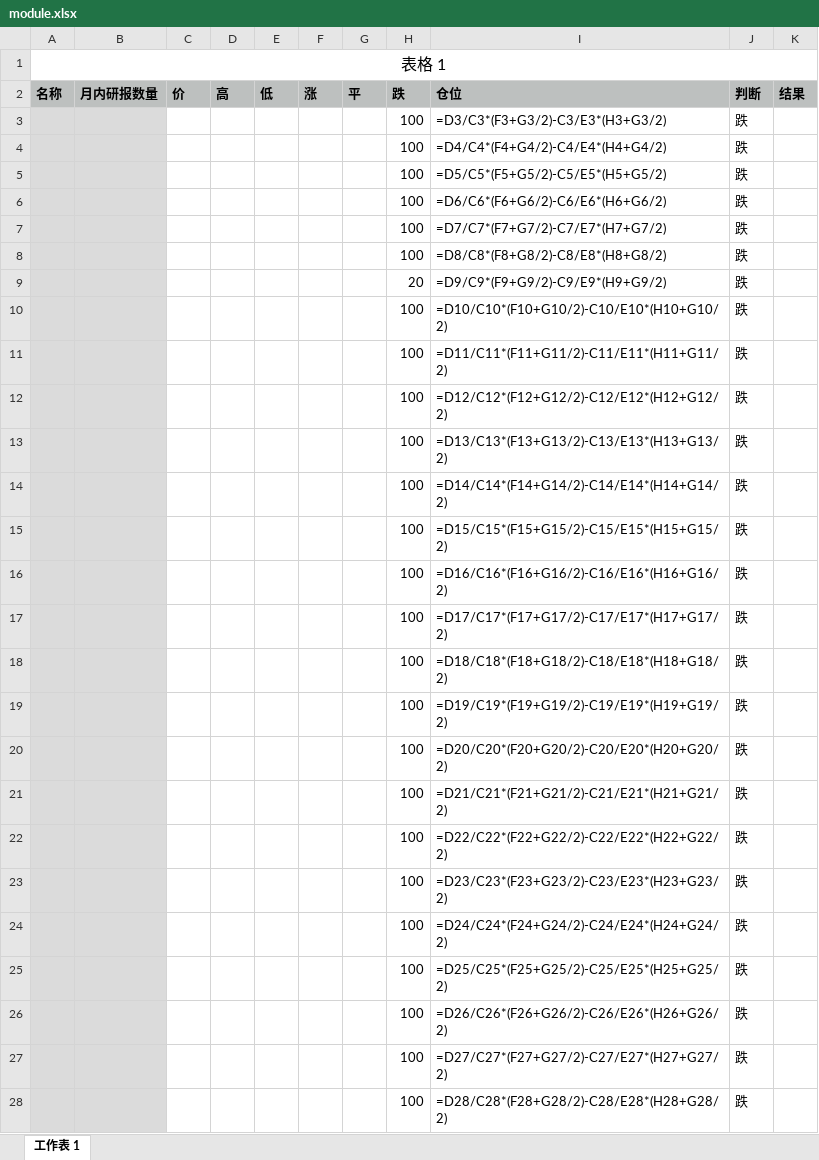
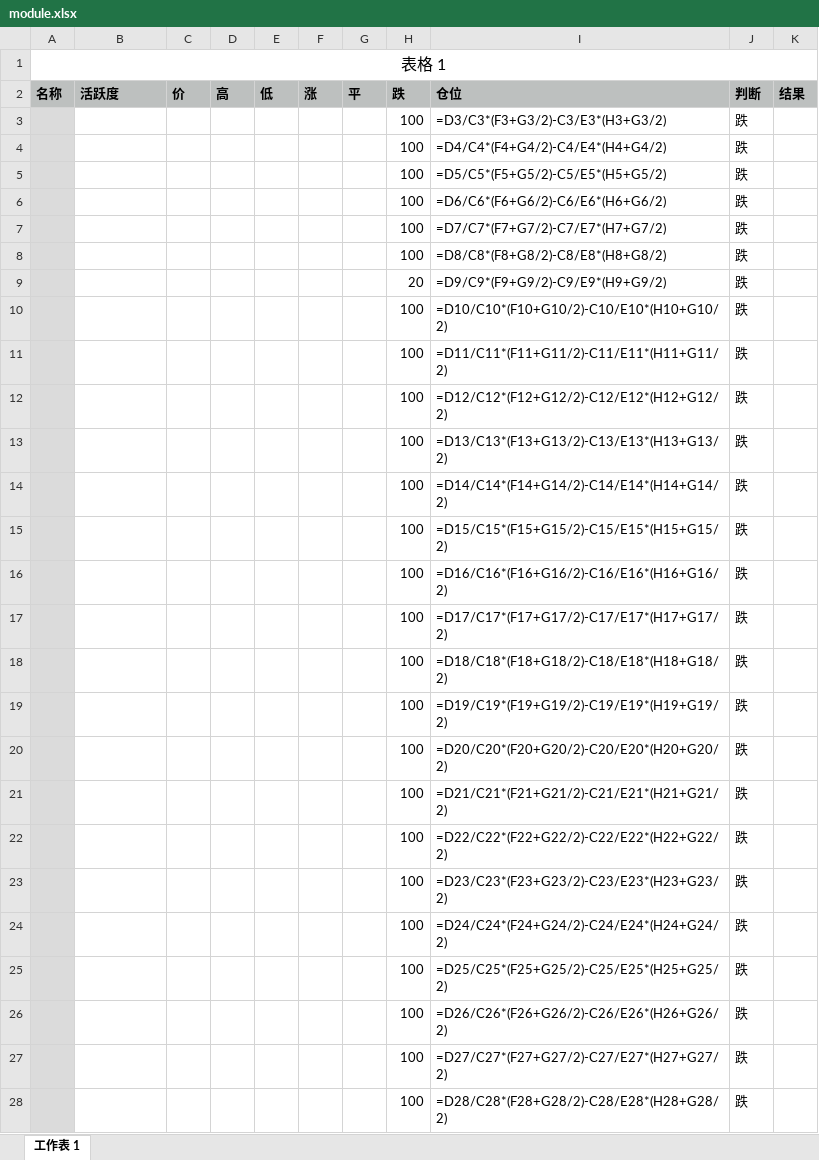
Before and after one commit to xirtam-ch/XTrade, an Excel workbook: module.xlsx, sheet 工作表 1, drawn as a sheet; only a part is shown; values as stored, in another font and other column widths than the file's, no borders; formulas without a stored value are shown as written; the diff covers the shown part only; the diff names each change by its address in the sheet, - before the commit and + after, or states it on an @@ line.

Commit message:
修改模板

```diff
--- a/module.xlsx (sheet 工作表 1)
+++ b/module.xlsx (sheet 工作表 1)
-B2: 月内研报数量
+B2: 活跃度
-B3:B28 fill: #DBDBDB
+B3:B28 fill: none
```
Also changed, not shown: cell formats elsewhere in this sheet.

□ □ □ □ □

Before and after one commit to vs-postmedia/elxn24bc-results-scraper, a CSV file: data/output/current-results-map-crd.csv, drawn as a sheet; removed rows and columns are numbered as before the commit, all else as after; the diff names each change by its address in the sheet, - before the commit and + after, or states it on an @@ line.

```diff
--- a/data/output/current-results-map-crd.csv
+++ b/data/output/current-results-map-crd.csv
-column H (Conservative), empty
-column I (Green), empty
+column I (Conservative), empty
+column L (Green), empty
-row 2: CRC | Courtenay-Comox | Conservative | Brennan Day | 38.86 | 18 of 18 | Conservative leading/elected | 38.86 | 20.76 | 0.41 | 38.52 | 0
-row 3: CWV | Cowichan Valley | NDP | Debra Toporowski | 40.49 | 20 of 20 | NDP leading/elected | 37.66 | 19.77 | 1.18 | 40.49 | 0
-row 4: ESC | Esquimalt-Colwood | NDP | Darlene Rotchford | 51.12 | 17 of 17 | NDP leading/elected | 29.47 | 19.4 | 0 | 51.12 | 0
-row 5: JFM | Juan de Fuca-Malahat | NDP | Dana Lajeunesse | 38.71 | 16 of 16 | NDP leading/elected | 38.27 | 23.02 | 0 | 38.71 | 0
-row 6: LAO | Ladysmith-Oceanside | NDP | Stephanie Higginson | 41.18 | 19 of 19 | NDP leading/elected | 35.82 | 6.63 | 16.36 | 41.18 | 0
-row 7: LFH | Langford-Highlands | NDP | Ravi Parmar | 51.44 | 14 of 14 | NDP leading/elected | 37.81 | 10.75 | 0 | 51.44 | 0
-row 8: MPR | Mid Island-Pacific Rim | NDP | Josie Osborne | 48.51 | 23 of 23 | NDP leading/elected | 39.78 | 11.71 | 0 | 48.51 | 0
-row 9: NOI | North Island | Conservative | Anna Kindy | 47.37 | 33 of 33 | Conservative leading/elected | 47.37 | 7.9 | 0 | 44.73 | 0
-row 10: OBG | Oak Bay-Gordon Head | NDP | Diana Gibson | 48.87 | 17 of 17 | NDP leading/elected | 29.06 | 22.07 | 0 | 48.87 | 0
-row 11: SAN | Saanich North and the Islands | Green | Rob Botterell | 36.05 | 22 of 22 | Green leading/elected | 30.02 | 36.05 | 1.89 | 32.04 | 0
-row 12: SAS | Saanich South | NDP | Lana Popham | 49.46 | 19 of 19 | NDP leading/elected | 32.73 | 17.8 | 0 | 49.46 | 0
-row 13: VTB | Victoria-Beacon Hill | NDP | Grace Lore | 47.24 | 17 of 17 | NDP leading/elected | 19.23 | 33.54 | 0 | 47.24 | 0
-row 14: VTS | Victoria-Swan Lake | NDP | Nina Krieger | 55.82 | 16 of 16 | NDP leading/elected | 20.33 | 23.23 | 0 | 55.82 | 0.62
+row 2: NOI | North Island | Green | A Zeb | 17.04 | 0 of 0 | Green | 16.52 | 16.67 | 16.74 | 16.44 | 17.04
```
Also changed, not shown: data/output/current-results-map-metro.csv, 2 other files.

□ □ □ □ □

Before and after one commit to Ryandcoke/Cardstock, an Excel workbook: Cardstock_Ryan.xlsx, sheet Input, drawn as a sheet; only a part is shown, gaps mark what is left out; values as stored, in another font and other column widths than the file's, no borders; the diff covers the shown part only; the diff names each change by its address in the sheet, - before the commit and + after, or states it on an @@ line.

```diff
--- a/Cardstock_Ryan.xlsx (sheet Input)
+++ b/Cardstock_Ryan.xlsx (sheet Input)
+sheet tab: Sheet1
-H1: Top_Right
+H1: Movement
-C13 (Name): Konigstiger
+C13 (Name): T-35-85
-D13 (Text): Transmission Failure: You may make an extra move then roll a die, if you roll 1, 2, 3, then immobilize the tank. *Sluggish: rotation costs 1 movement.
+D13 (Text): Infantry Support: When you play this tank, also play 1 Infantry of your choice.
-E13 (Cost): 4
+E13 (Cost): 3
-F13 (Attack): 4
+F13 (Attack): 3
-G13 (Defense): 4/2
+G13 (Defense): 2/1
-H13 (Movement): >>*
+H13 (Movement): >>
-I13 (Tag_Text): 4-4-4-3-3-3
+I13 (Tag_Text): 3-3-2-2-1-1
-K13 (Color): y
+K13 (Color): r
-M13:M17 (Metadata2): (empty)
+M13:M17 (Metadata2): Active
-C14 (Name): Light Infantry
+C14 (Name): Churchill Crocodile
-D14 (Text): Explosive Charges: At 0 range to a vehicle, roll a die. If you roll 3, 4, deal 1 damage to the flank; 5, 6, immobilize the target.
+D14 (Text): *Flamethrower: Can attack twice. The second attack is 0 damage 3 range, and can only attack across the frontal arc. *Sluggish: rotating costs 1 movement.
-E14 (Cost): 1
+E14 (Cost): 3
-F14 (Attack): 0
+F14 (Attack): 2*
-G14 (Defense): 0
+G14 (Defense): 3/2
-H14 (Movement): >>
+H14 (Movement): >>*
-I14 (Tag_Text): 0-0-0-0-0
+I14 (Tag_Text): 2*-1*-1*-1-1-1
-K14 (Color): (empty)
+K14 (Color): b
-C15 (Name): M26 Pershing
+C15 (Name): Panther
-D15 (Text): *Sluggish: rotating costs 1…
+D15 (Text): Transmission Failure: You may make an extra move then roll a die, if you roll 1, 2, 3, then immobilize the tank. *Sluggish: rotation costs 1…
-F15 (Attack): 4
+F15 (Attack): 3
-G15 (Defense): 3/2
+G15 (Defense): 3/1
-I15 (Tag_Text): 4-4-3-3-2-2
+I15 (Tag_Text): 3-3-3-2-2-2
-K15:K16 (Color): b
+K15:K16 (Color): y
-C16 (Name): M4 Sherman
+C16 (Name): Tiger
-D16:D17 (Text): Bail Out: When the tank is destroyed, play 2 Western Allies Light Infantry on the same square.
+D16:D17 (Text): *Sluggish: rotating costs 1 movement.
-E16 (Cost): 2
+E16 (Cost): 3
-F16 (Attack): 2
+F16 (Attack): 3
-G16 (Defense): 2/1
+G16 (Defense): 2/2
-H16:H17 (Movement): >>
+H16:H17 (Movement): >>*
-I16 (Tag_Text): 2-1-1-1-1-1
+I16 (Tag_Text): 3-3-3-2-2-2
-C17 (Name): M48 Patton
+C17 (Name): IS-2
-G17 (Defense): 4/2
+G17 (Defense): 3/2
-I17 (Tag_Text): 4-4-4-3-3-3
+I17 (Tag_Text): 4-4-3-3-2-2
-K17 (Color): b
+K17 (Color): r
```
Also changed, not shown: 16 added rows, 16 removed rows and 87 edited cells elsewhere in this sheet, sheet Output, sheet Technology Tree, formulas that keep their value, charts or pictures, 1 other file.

□ □ □ □ □

WHAT YOU SHOULD DO:
Give a tally of the lines in the listing above that contain the word "extra", and provide nothing beyond the number.

SOLUTION:
2